● Task item:
Among the entries that follow, find the lines containing the string "center" and copy them.

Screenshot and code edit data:
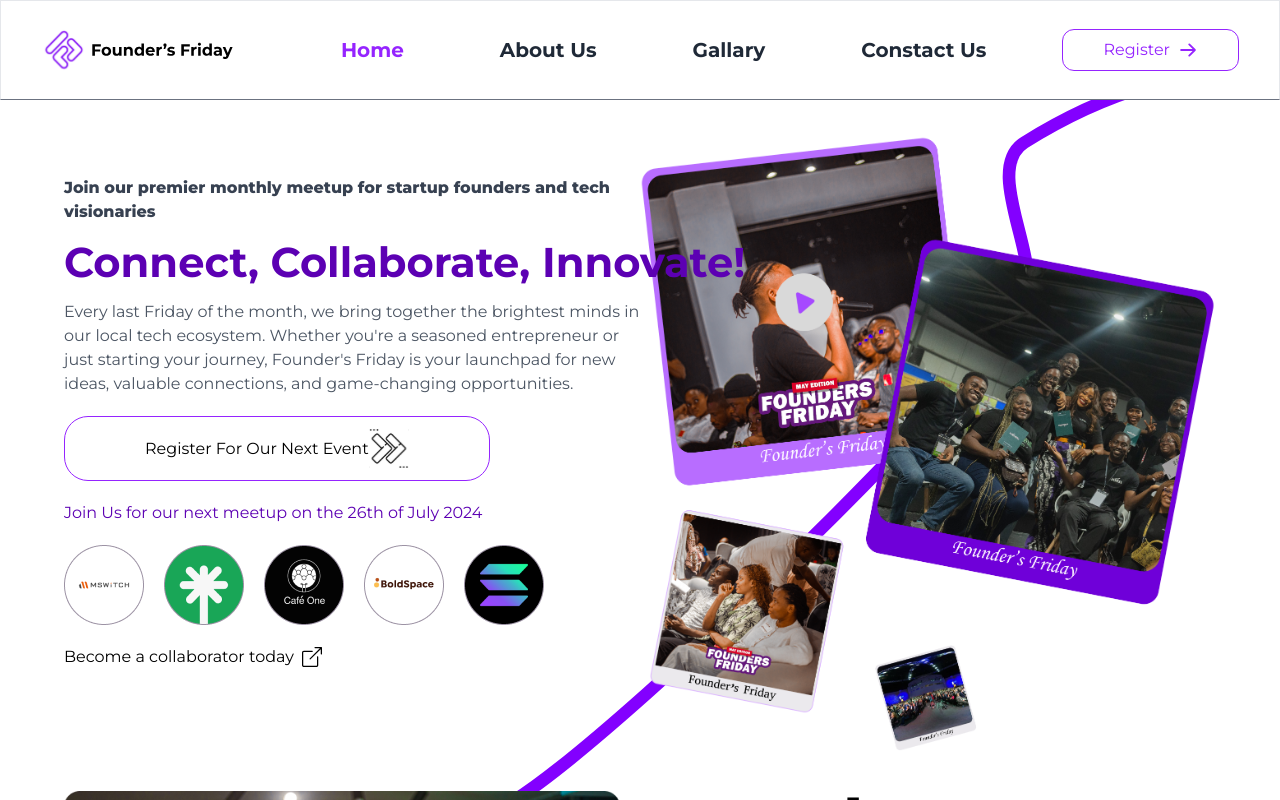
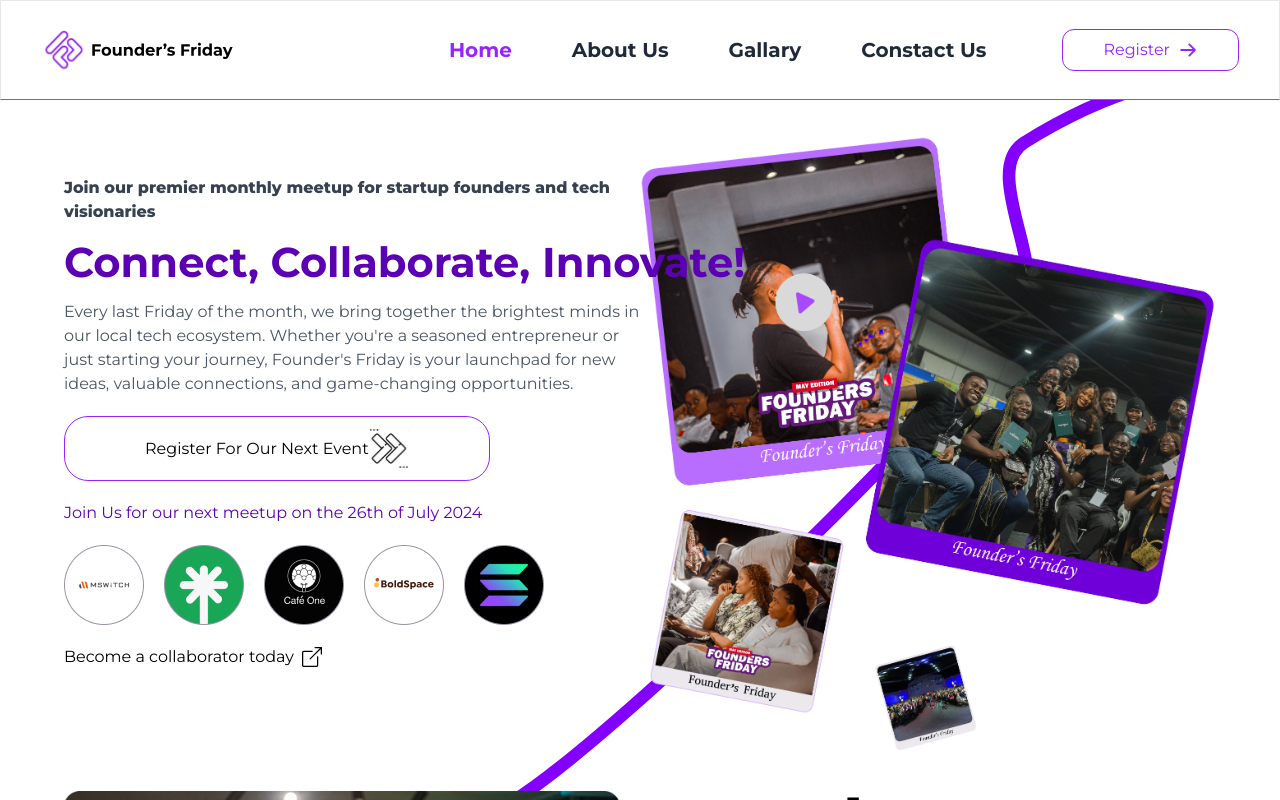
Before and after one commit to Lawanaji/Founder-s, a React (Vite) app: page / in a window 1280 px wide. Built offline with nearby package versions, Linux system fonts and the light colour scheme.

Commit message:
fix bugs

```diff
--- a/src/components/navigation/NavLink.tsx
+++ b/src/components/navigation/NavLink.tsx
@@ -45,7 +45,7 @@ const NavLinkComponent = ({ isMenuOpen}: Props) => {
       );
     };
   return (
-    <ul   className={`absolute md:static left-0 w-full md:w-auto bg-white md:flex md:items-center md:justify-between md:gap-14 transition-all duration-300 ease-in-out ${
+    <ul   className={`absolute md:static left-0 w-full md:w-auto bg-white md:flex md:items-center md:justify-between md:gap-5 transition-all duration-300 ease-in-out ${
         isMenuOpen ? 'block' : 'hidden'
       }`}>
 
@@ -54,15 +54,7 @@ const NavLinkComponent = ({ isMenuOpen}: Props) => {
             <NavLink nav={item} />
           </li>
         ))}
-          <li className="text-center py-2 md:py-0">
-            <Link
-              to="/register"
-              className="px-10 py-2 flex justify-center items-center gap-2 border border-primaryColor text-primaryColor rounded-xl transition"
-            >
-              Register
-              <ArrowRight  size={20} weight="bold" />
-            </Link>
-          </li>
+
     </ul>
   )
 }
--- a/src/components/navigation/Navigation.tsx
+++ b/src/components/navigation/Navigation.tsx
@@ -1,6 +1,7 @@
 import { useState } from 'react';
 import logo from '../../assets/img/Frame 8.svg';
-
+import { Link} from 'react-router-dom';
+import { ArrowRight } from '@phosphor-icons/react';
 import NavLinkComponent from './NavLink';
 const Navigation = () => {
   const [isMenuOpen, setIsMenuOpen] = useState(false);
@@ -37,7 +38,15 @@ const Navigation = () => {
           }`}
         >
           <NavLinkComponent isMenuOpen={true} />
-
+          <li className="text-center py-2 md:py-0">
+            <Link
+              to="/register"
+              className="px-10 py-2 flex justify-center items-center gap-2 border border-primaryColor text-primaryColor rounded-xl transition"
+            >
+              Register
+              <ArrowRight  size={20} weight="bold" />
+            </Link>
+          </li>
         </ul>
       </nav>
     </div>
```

● Problem solution:
-    <ul   className={`absolute md:static left-0 w-full md:w-auto bg-white md:flex md:items-center md:justify-between md:gap-14 transition-all duration-300 ease-in-out ${
+    <ul   className={`absolute md:static left-0 w-full md:w-auto bg-white md:flex md:items-center md:justify-between md:gap-5 transition-all duration-300 ease-in-out ${
-          <li className="text-center py-2 md:py-0">
-              className="px-10 py-2 flex justify-center items-center gap-2 border border-primaryColor text-primaryColor rounded-xl transition"
+          <li className="text-center py-2 md:py-0">
+              className="px-10 py-2 flex justify-center items-center gap-2 border border-primaryColor text-primaryColor rounded-xl transition"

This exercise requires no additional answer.